In celebration of Black History Month at St. John’s, a four-day production of “A Raisin in the Sun” had its opening night at the Little Theater on Thursday, Feb. 2. Lorraine Hansberry’s play sprang to life on the stage, once again breathing life into a classic.
The story centers on the Younger family: matriarch Lena; her children Walter and Beneatha; Walter’s wife Ruth and Walter and Ruth’s son, Travis. The performances by the cast were electric, conveying the depth of the Younger family’s dreams, fears, sufferings and agonies.
The cast made optimal use of a minimalist set, consisting of a small eat-in-kitchen, a living room and two doors, one leading to an imagined bedroom, the other to an imagined bathroom or exit. The cast maximized use of the set, using gestures as simple as a door often slammed to further emphasize the extremes of the play’s atmosphere.
The audience had a lively response to the vibrancy of the cast’s performances: rollicking laughter and pained sighs emanated throughout the theater as audience members paid witness to a family dynamic in flux. The strength of the reactions was well deserved; from the moment the play began the audience was sucked into the Younger family’s world, and became as aware and emotionally invested in the affairs of the family as a fly on the wall, or a face pressed against the kitchen window.
The performance by the cast was undeniably riveting – audience members were compelled to revile, rebuke and praise the characters’ various actions and choices throughout the course of the play. The actors lifted the story from the script and translated it to the stage in such a way that none of its heart was lost. They bit deep into topics of generational divide, the ways in which race and class inevitably pervade and shape our lives and showed that families cling together in the face of tragedy and strife.

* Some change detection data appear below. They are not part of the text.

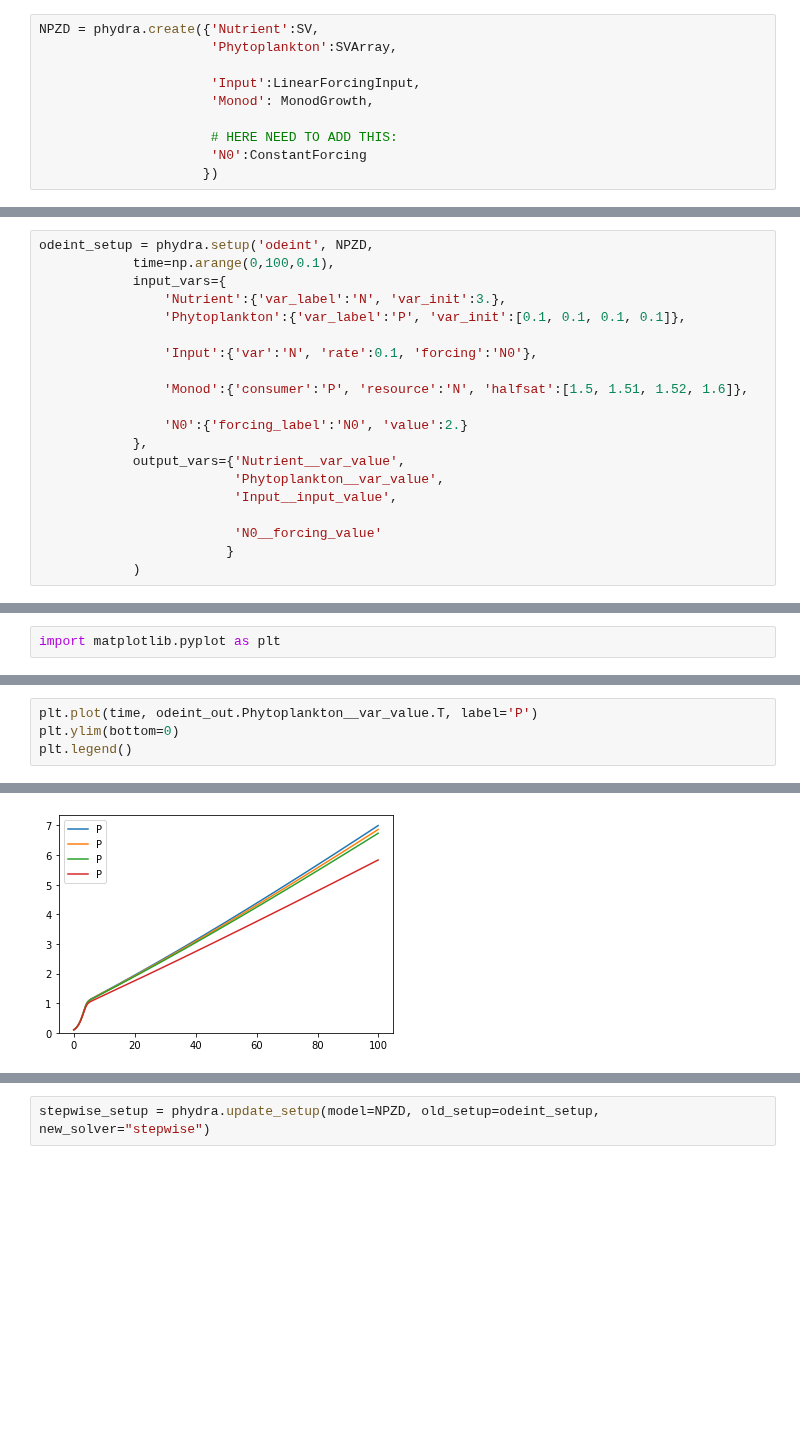
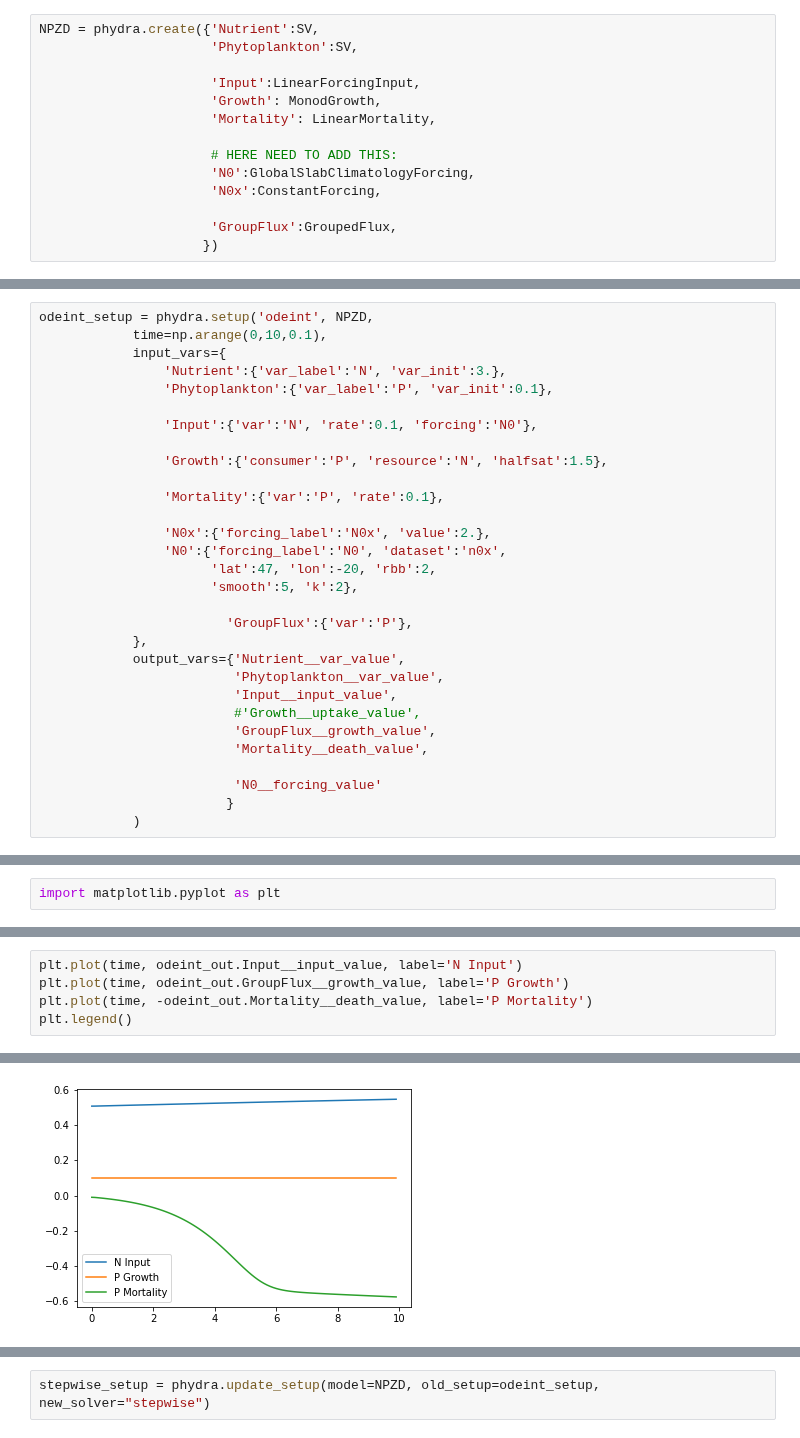
Before and after one commit to ben1post/phydra, a Jupyter notebook: prototypes/prototype_model.ipynb, the cells around one changed output, grey strips where cells are left out. Saved outputs shown, nothing was run; the diff lists cells and outputs as text; blank space fills up the shorter version.

```diff
--- a/prototypes/prototype_model.ipynb
+++ b/prototypes/prototype_model.ipynb
@@ -19,12 +50,16 @@ import numpy as np
 # %%
 NPZD = phydra.create({'Nutrient':SV,
-                      'Phytoplankton':SVArray,
+                      'Phytoplankton':SV,
 
                       'Input':LinearForcingInput,
-                      'Monod': MonodGrowth,
+                      'Growth': MonodGrowth,
+                      'Mortality': LinearMortality,
 
                       # HERE NEED TO ADD THIS:
-                      'N0':ConstantForcing
+                      'N0':GlobalSlabClimatologyForcing,
+                      'N0x':ConstantForcing,
+
+                      'GroupFlux':GroupedFlux,
                      })
 # %%
 NPZD
@@ -48,20 +83,30 @@ N0
 Solver
 # %%
 odeint_setup = phydra.setup('odeint', NPZD,
-            time=np.arange(0,100,0.1),
+            time=np.arange(0,10,0.1),
             input_vars={
                 'Nutrient':{'var_label':'N', 'var_init':3.},
-                'Phytoplankton':{'var_label':'P', 'var_init':[0.1, 0.1, 0.1, 0.1]},
+                'Phytoplankton':{'var_label':'P', 'var_init':0.1},
 
                 'Input':{'var':'N', 'rate':0.1, 'forcing':'N0'},
 
-                'Monod':{'consumer':'P', 'resource':'N', 'halfsat':[1.5, 1.51, 1.52, 1.6]},
+                'Growth':{'consumer':'P', 'resource':'N', 'halfsat':1.5},
 
-                'N0':{'forcing_label':'N0', 'value':2.}
+                'Mortality':{'var':'P', 'rate':0.1},
+
+                'N0x':{'forcing_label':'N0x', 'value':2.},
+                'N0':{'forcing_label':'N0', 'dataset':'n0x',
+                      'lat':47, 'lon':-20, 'rbb':2,
+                      'smooth':5, 'k':2},
+
+                        'GroupFlux':{'var':'P'},
             },
             output_vars={'Nutrient__var_value',
                          'Phytoplankton__var_value',
                          'Input__input_value',
+                         #'Growth__uptake_value',
+                         'GroupFlux__growth_value',
+                         'Mortality__death_value',
 
                          'N0__forcing_value'
                         }
@@ -121,7 +167,8 @@ plt.legend()
 # %%
-plt.plot(time, odeint_out.Phytoplankton__var_value.T, label='P')
-plt.ylim(bottom=0)
+plt.plot(time, odeint_out.Input__input_value, label='N Input')
+plt.plot(time, odeint_out.GroupFlux__growth_value, label='P Growth')
+plt.plot(time, -odeint_out.Mortality__death_value, label='P Mortality')
 plt.legend()
 # %% [output]
 <matplotlib.legend.Legend at 0x...>
-[figure, old version]
+[figure, new version]
```
Also changed, not shown: parts of 18 cells of this notebook, 12 other files.
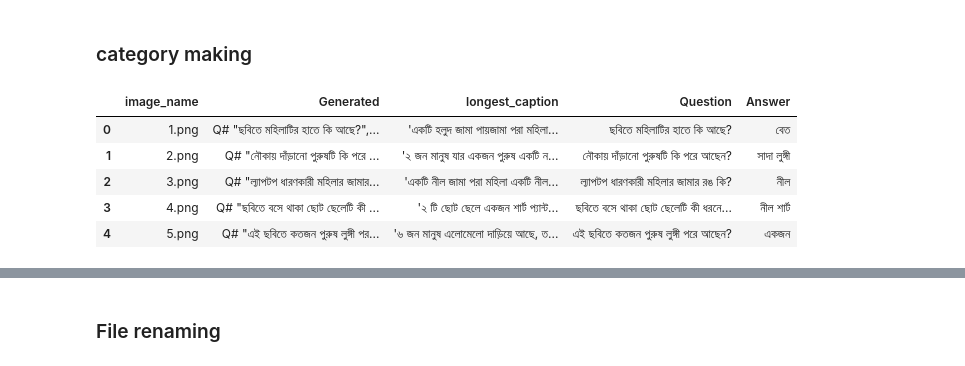
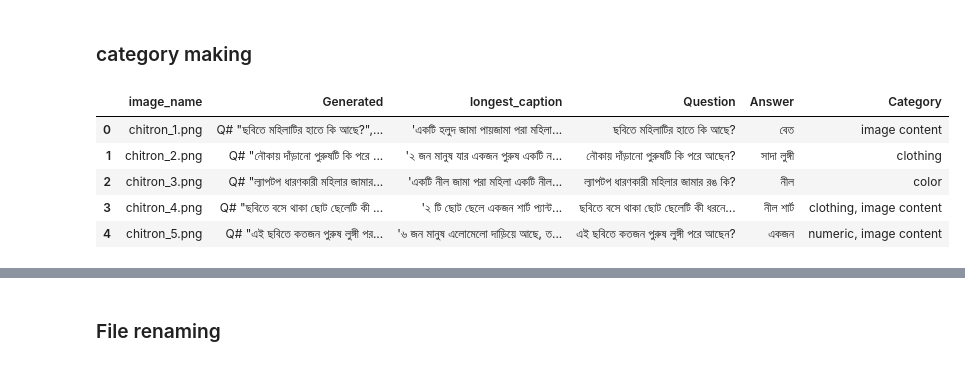
Before and after one commit to souroveskb/VQA, a Jupyter notebook: dataset_explore.ipynb, the cells around one changed output, grey strips where cells are left out. Cells and saved outputs as stored; diff of their text form; code cells hidden in the pictures.

```diff
--- a/dataset_explore.ipynb
+++ b/dataset_explore.ipynb
@@ -186,15 +186,15 @@ df.to_csv("dataset/generated_bnature_subset_2.csv", index=False)
 # %% [markdown]
 ### category making
 # %%
-chitron_df = pd.read_csv("dataset/generated_chitron.csv")
+chitron_df = pd.read_csv("dataset/renamed_generated_chitron.csv")
 chitron_df.head()
 # %% [output]
-|  | image_name | Generated | longest_caption | Question | Answer |
-| 0 | 1.png | Q# "ছবিতে মহিলাটির হাতে কি আছে?",... | 'একটি হলুদ জামা পায়জামা পরা মহিলা... | ছবিতে মহিলাটির হাতে কি আছে? | বেত |
-| 1 | 2.png | Q# "নৌকায় দাঁড়ানো পুরুষটি কি পরে ... | '২ জন মানুষ যার একজন পুরুষ একটি ন... | নৌকায় দাঁড়ানো পুরুষটি কি পরে আছেন? | সাদা লুঙ্গী |
-| 2 | 3.png | Q# "ল্যাপটপ ধারণকারী মহিলার জামার... | 'একটি নীল জামা পরা মহিলা একটি নীল... | ল্যাপটপ ধারণকারী মহিলার জামার রঙ কি? | নীল |
-| 3 | 4.png | Q# "ছবিতে বসে থাকা ছোট ছেলেটি কী ... | '২ টি ছোট ছেলে একজন শার্ট প্যান্ট... | ছবিতে বসে থাকা ছোট ছেলেটি কী ধরনে... | নীল শার্ট |
-| 4 | 5.png | Q# "এই ছবিতে কতজন পুরুষ লুঙ্গী পর... | '৬ জন মানুষ এলোমেলো দাড়িয়ে আছে, ত... | এই ছবিতে কতজন পুরুষ লুঙ্গী পরে আছেন? | একজন |
+|  | image_name | Generated | longest_caption | Question | Answer | Category |
+| 0 | chitron_1.png | Q# "ছবিতে মহিলাটির হাতে কি আছে?",... | 'একটি হলুদ জামা পায়জামা পরা মহিলা... | ছবিতে মহিলাটির হাতে কি আছে? | বেত | image content |
+| 1 | chitron_2.png | Q# "নৌকায় দাঁড়ানো পুরুষটি কি পরে ... | '২ জন মানুষ যার একজন পুরুষ একটি ন... | নৌকায় দাঁড়ানো পুরুষটি কি পরে আছেন? | সাদা লুঙ্গী | clothing |
+| 2 | chitron_3.png | Q# "ল্যাপটপ ধারণকারী মহিলার জামার... | 'একটি নীল জামা পরা মহিলা একটি নীল... | ল্যাপটপ ধারণকারী মহিলার জামার রঙ কি? | নীল | color |
+| 3 | chitron_4.png | Q# "ছবিতে বসে থাকা ছোট ছেলেটি কী ... | '২ টি ছোট ছেলে একজন শার্ট প্যান্ট... | ছবিতে বসে থাকা ছোট ছেলেটি কী ধরনে... | নীল শার্ট | clothing, image content |
+| 4 | chitron_5.png | Q# "এই ছবিতে কতজন পুরুষ লুঙ্গী পর... | '৬ জন মানুষ এলোমেলো দাড়িয়ে আছে, ত... | এই ছবিতে কতজন পুরুষ লুঙ্গী পরে আছেন? | একজন | numeric, image content |
 # %%
 def categorize_question(question):
     if any(term in question for term in ['পোশাক', 'কি পরে', 'জামা', 'শার্ট']):
```
Also changed, not shown: parts of 38 cells of this notebook, 3 other files.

In one especially poignant scene, after Walter makes a decision with disastrous consequences, Lena admonishes Beneatha for forsaking her brother. She reminded her that it is most necessary to love someone not when they have done well, but when they have erred nearly beyond the point of forgiveness. Ultimately, the play ends on a note of redemption and uncertainty – one filled with hope and trepidation for the future.
As Lena leaves the house with her small plant, so symbolic of her hopes for her family’s future, and decisively shuts the apartment door behind her, the audience erupted into applause. The student production of “A Raisin in the Sun” crackles with a vitality boosted by its energetic cast who less play their characters than become their characters, forcefully pulling audience members into their world, shoving them onto an emotional rollercoaster, and then releasing them back into the world to process it all.
This excellently staged production proves the enduring relevance of “A Raisin in the Sun” – a work that evidently resonates with millennials, and that will doubtlessly continue to resonate with future generations to come.